Preeclampsia is a pregnancy-specific disorder that manifests primarily as new hypertension and proteinuria after 20 weeks of gestation and is an important cause of maternal and perinatal mortality. At present, there is still lack of early screening and effective treatment for preeclampsia. Placental dysfunction is a key factor of the pathogenesis of preeclampsia, but the specific mechanism is unknown. It has been reported that there is obvious imbalance of intestinal flora in clinical patients and animal models who suffer from preeclampsia, but the causal relationship between intestinal flora imbalance and preeclampsia and its mechanism are not clear. Research groups led by Professor Zhang Qunye, Professor Zhang Cheng and Professor Wang Zhe used 16s rRNA sequencing to find that compared with normal pregnant women, the intestinal flora of patients with preeclampsia was significantly dysfunctional, which is mainly characterized by a significant decrease in the abundance of Akkmermansia bacteria which secrets short-chain fatty acids (SCFAs). In conclusion, this study proved that the imbalance of intestinal flora is an important factor in preeclampsia, clarified the molecular mechanism of this causal relationship, and revealed the value of biomarkers composed of Akkermansia, Oscillibacter and SCFAs in the auxiliary screening of preeclampsia and the clinical application prospect of A.muciniphila, propionic acid or butyric acid in the adjuvant therapy of preeclampsia. The study was published in Circulation Research

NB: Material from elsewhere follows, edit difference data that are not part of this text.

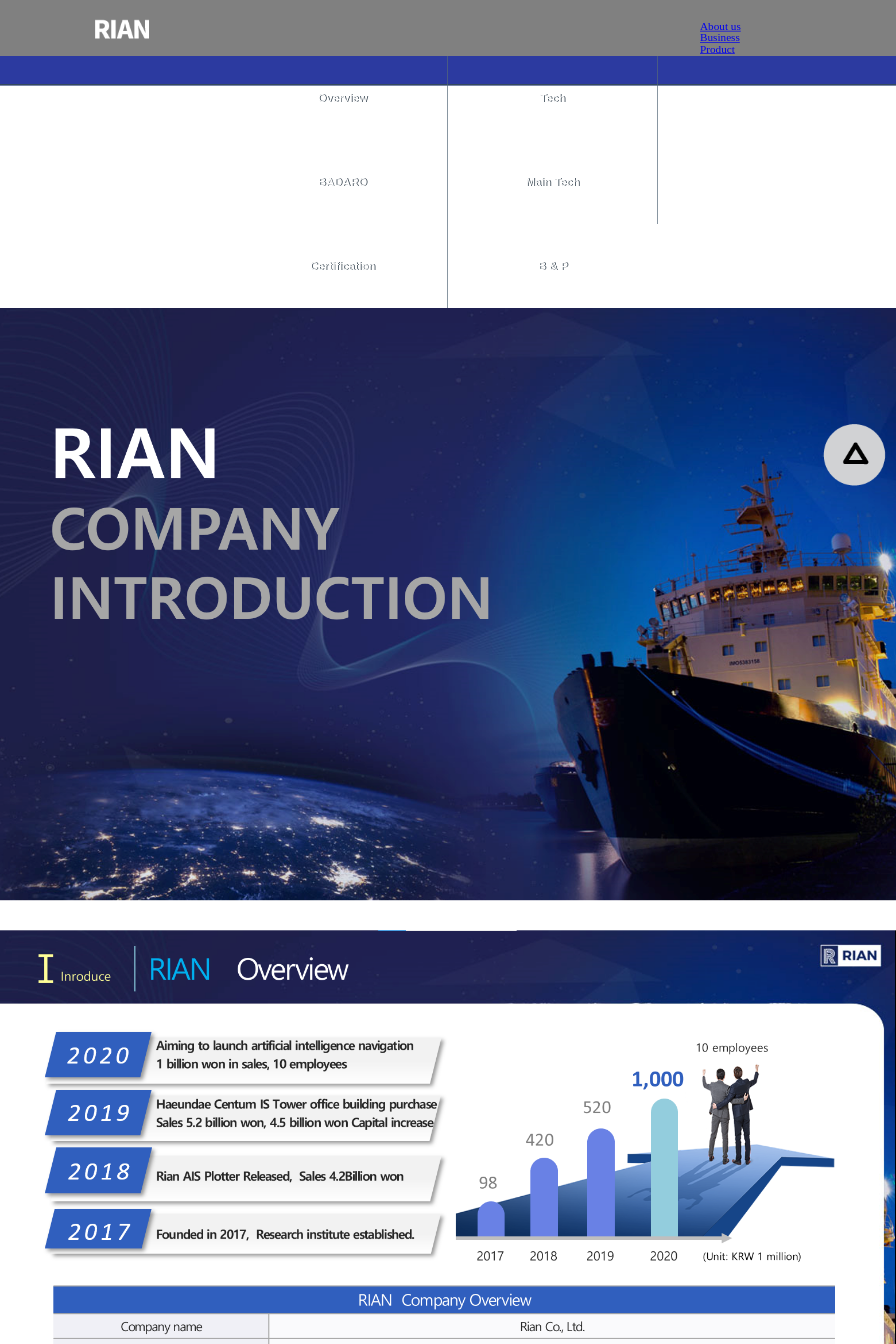
Repository: injeong-in/CompanyWeb
Page: http://localhost/RianWebSite/
An editor plug-in stored every save of this project. The page is shown before and after the next save, followed by the edit.
The browser window is 1280 px wide. The pictures show the part of the page from y = 0 to 1920 px (the page is 12441 px tall before and 12241 px after), at 70% of full size.
The page is served by Tomcat 9. Nobody is signed in. The application's start-up code is not run.

Above is the page before, as saved 2020-12-01 05:45:55.

### RianWebSite/WebContent/index.jsp
<%@ page language="java" contentType="text/html; charset=UTF-8"
    pageEncoding="UTF-8"%>

<!DOCTYPE html>
<html>

<head>
    <meta charset="UTF-8">
    <meta name="viewport" content="width=device-width, initial-scale=1.0">
    <title>Rian company</title>

    <!--스타일시트 등록-->
    <link rel="stylesheet" href="./css/style.css">

    <!--제이쿼리 등록-->
    <script src="./js/jquery-2.1.3.min.js">
    </script>
    <script src="./js/jquery.vide.min.js">
    </script>
    <script src="./js/jquery.scrollTo.min.js">
    </script>

    <!--제이쿼리 작성-->
    <script>

    $(document).ready(function(){
        $('nav a').click(function(e){
            $.scrollTo(this.hash||0, 280);
            e.preventDefault();
        });
        $('#btn_gotop').click(function(e){
            $.scrollTo(this.hash||0, 280);
            e.preventDefault();
        });
    });

    $(function () {
            var trigger = $('#trigger');
            var menu = $('nav ul');
            $(trigger).on('click', function(e) {
                e.preventDefault();
                menu.slideToggle();
            });
            $(window).resize(function () {
                var w = $(window).width();
                if(w>320 && menu.is(':hidden')) {
                    menu.removeAttr('style');
                }
            });
        });
    </script>
    <!--제이쿼리 작성 끝-->

</head>


<body>

	<div id="container">
		<header class="header" style="position: fixed; width: 100%; height: 80px; background-color: gray; margin: 0 auto;">
			<div class="header_inheader" style="width: 80%; height: 80px; background-color: gray; margin:0 auto;">
				<a href="http://rian.kr"><img src="./images/logo-1.png" style="position: relative; margin-top: 20px;"></a>
				<div style="width:50%; position: absolute; left: 1000px; top: 30px;">
					<ul class="header_menu" style="position: relative;">
						<li><a href="http://rian.kr/about-us/">About us</a></li>
						<li><a href="http://rian.kr/business/">Business</a></li>
						<li><a href="http://rian.kr/product/">Product</a></li>
						<li><a href="http://rian.kr/ourstory/">Our Story</a></li>
						<li><a href="http://14.42.209.254/" style="color: #c4c4c4;">Intro in ENG</a></li>
					</ul>
				</div>
			</div>
		</header>

		<br><br><br><br><br>

	    <nav class="clearfix">
	        <ul class="clearfix">
	            <li><a href="#2">Overview</a></li>
	            <li><a href="#3">Tech</a></li>
	            <li><a href="#4">BADARO</a></li>
	            <li><a href="#6">Main Tech</a></li>
	            <li><a href="#11">Certification</a></li>
	            <li><a href="#12">B & P</a></li>
	        </ul>
	        <a href="" id="trigger"></a>
	    </nav>

		<!--본문-->
		    <%for(int i=1; i<14; i++) { %>
		    <div id="container" class="page<%=i%>">
		    	<section id="<%=i%>" style="width: 0.1px; height: 0.1px;">
		    	</section>
		    	<img src="./images/<%=i%>.png" style="width: 100%;">
		    </div>
	    <% } %>
	    <!--본문 끝-->

    	<!--최상단 이동-->
	    <a href="#1" id="btn_gotop" class="btn_gotop">
	    	<img src="./images/topbutton.png" style="position: fixed; right: 10px; bottom: 20px; ">
		  	<span class="glyphicon glyphicon-chevron-up">
		  	</span>
		</a>
		<!--이동 끝-->

	</div>
</body>
</html>

### RianWebSite/WebContent/css/style.css
html, body, div, span, applet, object, iframe,
h1, h2, h3, h4, h5, h6, p, blockquote, pre,
a, abbr, acronym, address, big, cite, code,
del, dfn, em, img, ins, kbd, q, s, samp,
small, strike, strong, sub, sup, tt, var,
b, u, i, center,
dl, dt, dd, ol, ul, li,
fieldset, form, label, legend,
table, caption, tbody, tfoot, thead, tr, th, td,
article, aside, canvas, details, embed,
figure, figcaption, footer, header, hgroup,
menu, nav, output, ruby, section, summary,
time, mark, audio, video {
  margin: 0;
  padding: 0;
  border: 0;
  font-size: 100%;
  font: inherit;
  vertical-align: baseline;
}
/* HTML5 display-role reset for older browsers */
article, aside, details, figcaption, figure,
footer, header, hgroup, menu, nav, section {
  display: block;
}
body {
  line-height: 1;
}
ol, ul {
  list-style: none;
}
blockquote, q {
  quotes: none;
}
blockquote:before, blockquote:after,
q:before, q:after {
  content: '';
  content: none;
}
table {
  border-collapse: collapse;
  border-spacing: 0;
}




.container div a {
    margin-left: 20px;
}

nav {
    height: 40px;
    width: 100%;
    background: rgb(44, 58, 160);
    font-size: 1em;
    font-family: Arial, sans-serif;
    font-weight: bold;
    position: relative;
    border-bottom: 2px solid #34495e;
}

nav ul {
    padding: 0;
    margin:0 auto;
    width: 600px;
    height: 40px;
}

nav li {
    display: inline;
    float: left;

}

.clearfix:before,
.clearfix:after {
    content: " ";
    display: table;
}

.clearfix:after {
    clear: both;
}

.clearfix {
    zoom: 1;
}


nav a {
    color: #fff;
    display: inline-block;
    width: 300px;
    text-align: center;
    text-decoration: none;
    line-height: 120px;
    text-shadow: 1px 1px 0px #283744;

}

nav li a {
    border-right: 1px solid #576979;
    box-sizing: border-box;
    -moz-box-sizing: border-box;
    -webkit-box-sizing: border-box;
}

nav li:last-child a {
    border-right: 0;
}

nav a:hover, nav a:active {
    background-color: #fb00b7;
}

nav a#trigger {
    display: none;
}

@media screen and (max-width:600px) {
    nav {
        height: auto;

    }

    nav ul {
        width: 100%;
        display: block;
        height: auto;

    }

    nav li {
        width: 50%;
        float: left;
        position: relative;
    }

    nav li a {
        border-bottom: 1px solid #576979;
        border-right: 1px solid #576979;
    }

    nav a {
        text-align: left;
        width: 100%;
        text-indent: 25px;
    }
}

@media screen and (max-width:320px) {
    nav {
        border-bottom: 0;
    }

    nav ul {
        display: none;
        height: auto;
    }

    nav li {
        display: block;
        float: none;
        width: 100%;
    }

    nav li a {
        border-bottom: 1px solid #576979;
    }


    nav a#trigger {
        display: block;
        background-color: #283744;
        width: 100%;
        position: relative;
    }

    nav a#trigger:after {
        content:"";
        background: url('nav.png') no-repeat;
        width: 30px;
        height: 30px;
        display: inline-block;
        position: absolute;
        right: 15px;
        top: 10px;
    }


}
    section {
        position:relative;
        width:100%;
        margin: 0 auto;
        padding: 20px;
        height: 400px;
    }


    .btn_gotop {
	  position: fixed;
	  right: 2%;
	  bottom: 2%;
	  width: 30%;
	  height: 50%;
	  line-height: 40px;
	  display: block;
	}

	.page1 {
		height: 100%;
		background-repeat: no-repeat;
	}
	/* .page3 {
		background-color: fuchsia;
	}
	.page4 {
		background-image: url("./images/footer.png");
		height: 40px;
	}
	.page5 {
		background-image: url("./images/footer2.png");
		background-color: white;
		height: 100px;
	} */

Loaded but not shown: RianWebSite/WebContent/js/jquery-2.1.3.min.js (library); RianWebSite/WebContent/js/jquery.vide.min.js (library); RianWebSite/WebContent/js/jquery.scrollTo.min.js (common file)

After the next save:
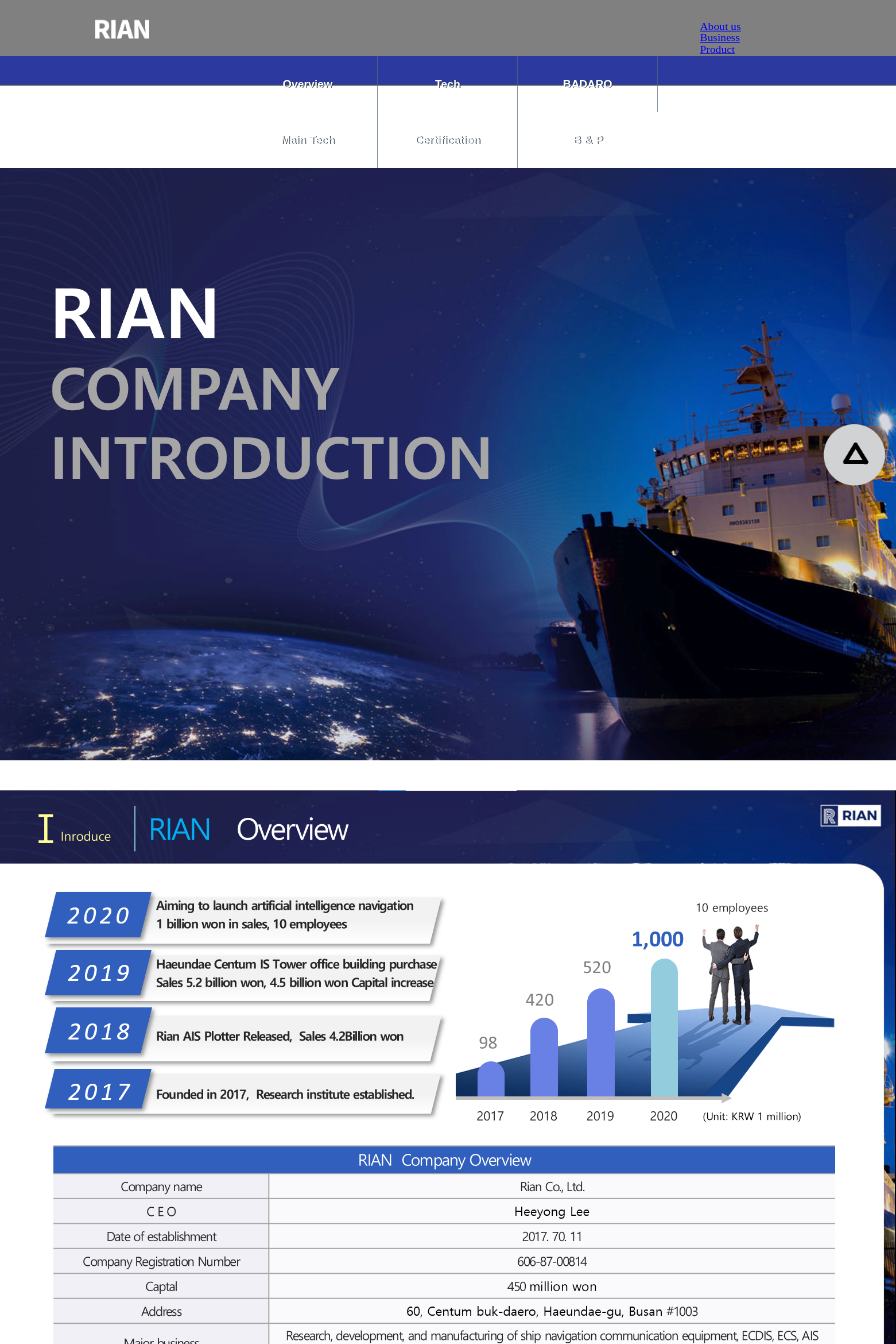
Saved 41 s later.
--- a/RianWebSite/WebContent/css/style.css
+++ b/RianWebSite/WebContent/css/style.css
@@ -91,10 +91,10 @@ nav li {
 nav a {
     color: #fff;
     display: inline-block;
-    width: 300px;
+    width: 200px;
     text-align: center;
     text-decoration: none;
-    line-height: 120px;
+    line-height: 80px;
     text-shadow: 1px 1px 0px #283744;
 
 }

, a leading journal in the field of basic cardiovascular research sponsored by the American Heart Association. The magazine’s editorial comments think that this work further enriches and confirms the theory that the prevention of intestinal flora imbalance and the intake of probiotics contribute to the prevention and treatment of preeclampsia, which has important clinical significance. Jin Jiajia, a doctoral student of the Department of Cardiology, Qilu Hospital of Shandong University, is the first author of this article. Gao Liaomei, a doctoral student at the Department of Endocrinology of Shandong Provincial Hospital Affiliated to Shandong First Medical University, and Zou Xiuli, Deputy Chief Physician of Liaocheng People's Hospital are co-first authors of the paper. Professor Zhang Qunye and Professor Zhang Cheng from the Cardiovascular Key Laboratory of Qilu Hospital of Shandong University, Professor Wang Zhe of the Department of Health Endocrinology of Shandong Provincial Hospital Affiliated to Shandong First Medical University, and Professor Wu Tiejun of the ICU of Liaocheng People’s Hospital are co-corresponding authors of the paper. Qilu Hospital of Shandong University is the first and the corresponding author’s affiliation.